## EXERCISE DETAILS:
In the records below, find each line containing the word "estilo" and copy it.

Web page revision data:
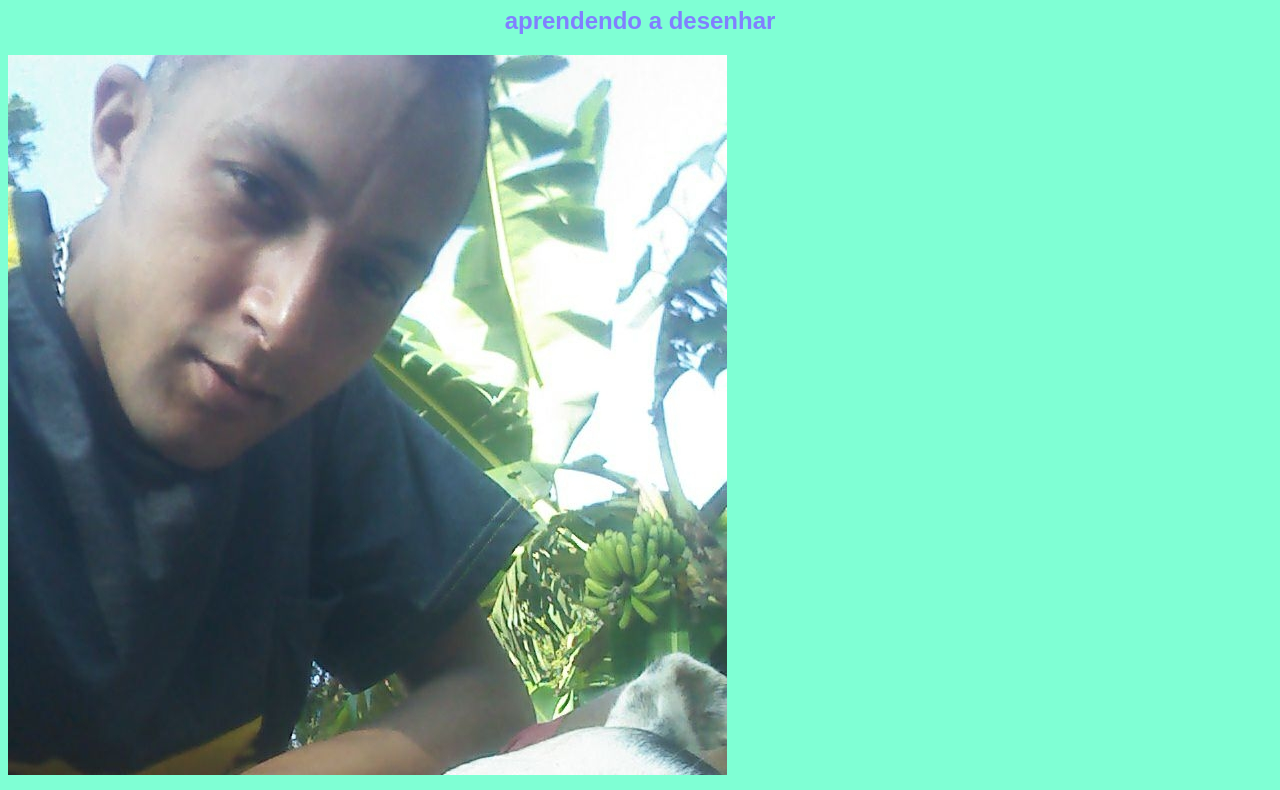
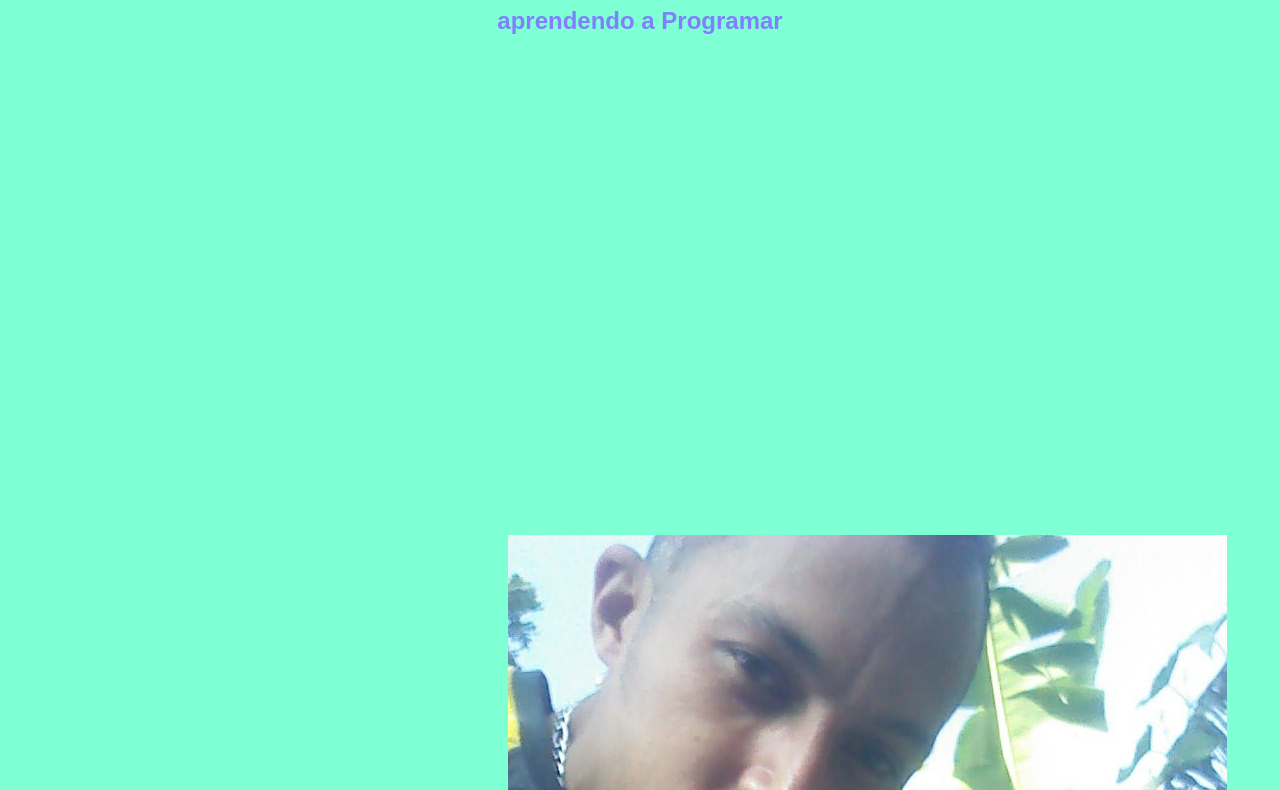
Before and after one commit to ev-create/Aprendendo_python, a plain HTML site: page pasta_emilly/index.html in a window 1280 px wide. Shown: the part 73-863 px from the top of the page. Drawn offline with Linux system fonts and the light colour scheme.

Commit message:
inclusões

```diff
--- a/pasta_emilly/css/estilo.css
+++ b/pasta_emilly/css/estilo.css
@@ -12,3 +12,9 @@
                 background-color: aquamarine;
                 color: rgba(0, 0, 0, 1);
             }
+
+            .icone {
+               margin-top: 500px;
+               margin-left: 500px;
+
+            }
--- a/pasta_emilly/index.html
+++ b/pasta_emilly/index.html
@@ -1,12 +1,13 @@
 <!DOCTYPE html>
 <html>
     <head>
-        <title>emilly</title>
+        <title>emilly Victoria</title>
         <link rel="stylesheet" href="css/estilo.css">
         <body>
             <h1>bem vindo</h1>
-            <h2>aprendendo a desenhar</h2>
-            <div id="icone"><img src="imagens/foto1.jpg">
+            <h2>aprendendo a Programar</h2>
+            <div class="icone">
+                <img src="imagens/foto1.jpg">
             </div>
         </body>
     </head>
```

## EXPECTED ANSWER:
--- a/pasta_emilly/css/estilo.css
+++ b/pasta_emilly/css/estilo.css
         <link rel="stylesheet" href="css/estilo.css">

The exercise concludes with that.